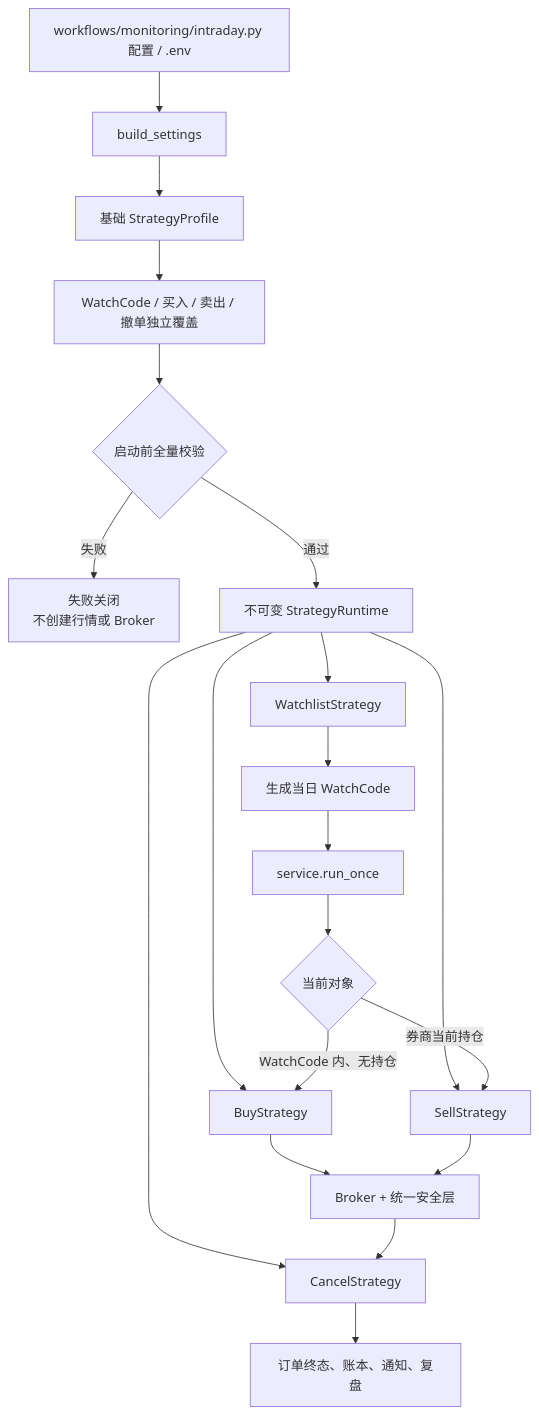
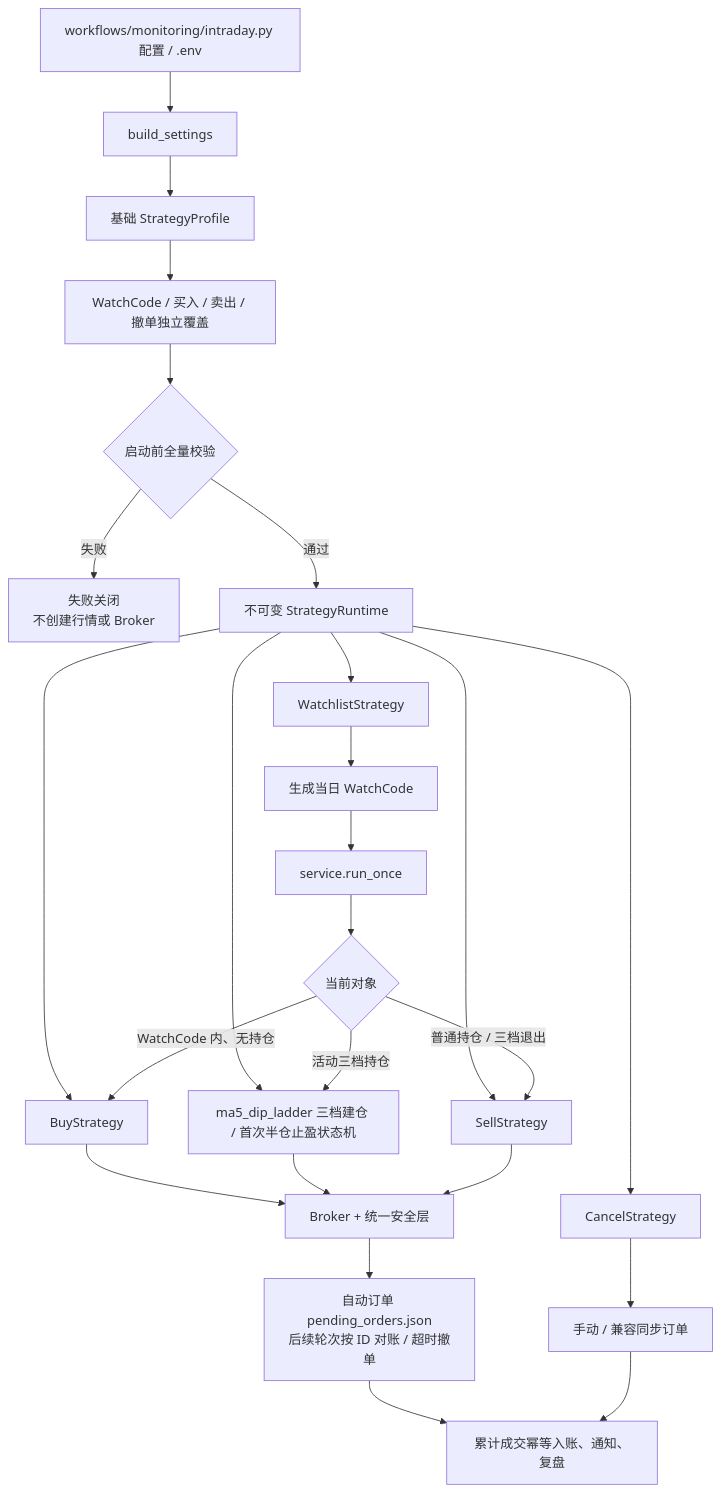
Before and after one commit to ZijianZhou0918/alpacaAutomation: the diagram in docs/architecture/strategy-framework.mmd, drawn with Mermaid. The commit also changed 59 other files, not shown here.

```diff
--- a/docs/architecture/strategy-framework.mmd
+++ b/docs/architecture/strategy-framework.mmd
@@ -1,22 +1,27 @@
 flowchart TD
     A["workflows/monitoring/intraday.py 配置 / .env"] --> B["build_settings"]
     B --> C["基础 StrategyProfile"]
     C --> D["WatchCode / 买入 / 卖出 / 撤单独立覆盖"]
     D --> E{"启动前全量校验"}
     E -- 失败 --> F["失败关闭<br/>不创建行情或 Broker"]
     E -- 通过 --> G["不可变 StrategyRuntime"]
 
     G --> W["WatchlistStrategy"]
     W --> WC["生成当日 WatchCode"]
     WC --> RT["service.run_once"]
 
     G --> U["BuyStrategy"]
     G --> S["SellStrategy"]
     G --> X["CancelStrategy"]
+    G --> L["ma5_dip_ladder 三档建仓 / 首次半仓止盈状态机"]
     RT --> CAND{"当前对象"}
     CAND -->|"WatchCode 内、无持仓"| U
-    CAND -->|"券商当前持仓"| S
+    CAND -->|"活动三档持仓"| L
+    CAND -->|"普通持仓 / 三档退出"| S
     U --> BR["Broker + 统一安全层"]
+    L --> BR
     S --> BR
-    BR --> X
-    X --> O["订单终态、账本、通知、复盘"]
+    BR --> P["自动订单 pending_orders.json<br/>后续轮次按 ID 对账 / 超时撤单"]
+    P --> O["累计成交幂等入账、通知、复盘"]
+    X --> M["手动 / 兼容同步订单"]
+    M --> O
```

● ● ●

* **Problem details**
Line by line, restate the data above exactly as it stands, minus the pictures.

* **Result of the task**
Before and after one commit to ZijianZhou0918/alpacaAutomation: the diagram in docs/architecture/strategy-framework.mmd, drawn with Mermaid. The commit also changed 59 other files, not shown here.

```diff
--- a/docs/architecture/strategy-framework.mmd
+++ b/docs/architecture/strategy-framework.mmd
@@ -1,22 +1,27 @@
 flowchart TD
     A["workflows/monitoring/intraday.py 配置 / .env"] --> B["build_settings"]
     B --> C["基础 StrategyProfile"]
     C --> D["WatchCode / 买入 / 卖出 / 撤单独立覆盖"]
     D --> E{"启动前全量校验"}
     E -- 失败 --> F["失败关闭<br/>不创建行情或 Broker"]
     E -- 通过 --> G["不可变 StrategyRuntime"]
 
     G --> W["WatchlistStrategy"]
     W --> WC["生成当日 WatchCode"]
     WC --> RT["service.run_once"]
 
     G --> U["BuyStrategy"]
     G --> S["SellStrategy"]
     G --> X["CancelStrategy"]
+    G --> L["ma5_dip_ladder 三档建仓 / 首次半仓止盈状态机"]
     RT --> CAND{"当前对象"}
     CAND -->|"WatchCode 内、无持仓"| U
-    CAND -->|"券商当前持仓"| S
+    CAND -->|"活动三档持仓"| L
+    CAND -->|"普通持仓 / 三档退出"| S
     U --> BR["Broker + 统一安全层"]
+    L --> BR
     S --> BR
-    BR --> X
-    X --> O["订单终态、账本、通知、复盘"]
+    BR --> P["自动订单 pending_orders.json<br/>后续轮次按 ID 对账 / 超时撤单"]
+    P --> O["累计成交幂等入账、通知、复盘"]
+    X --> M["手动 / 兼容同步订单"]
+    M --> O
```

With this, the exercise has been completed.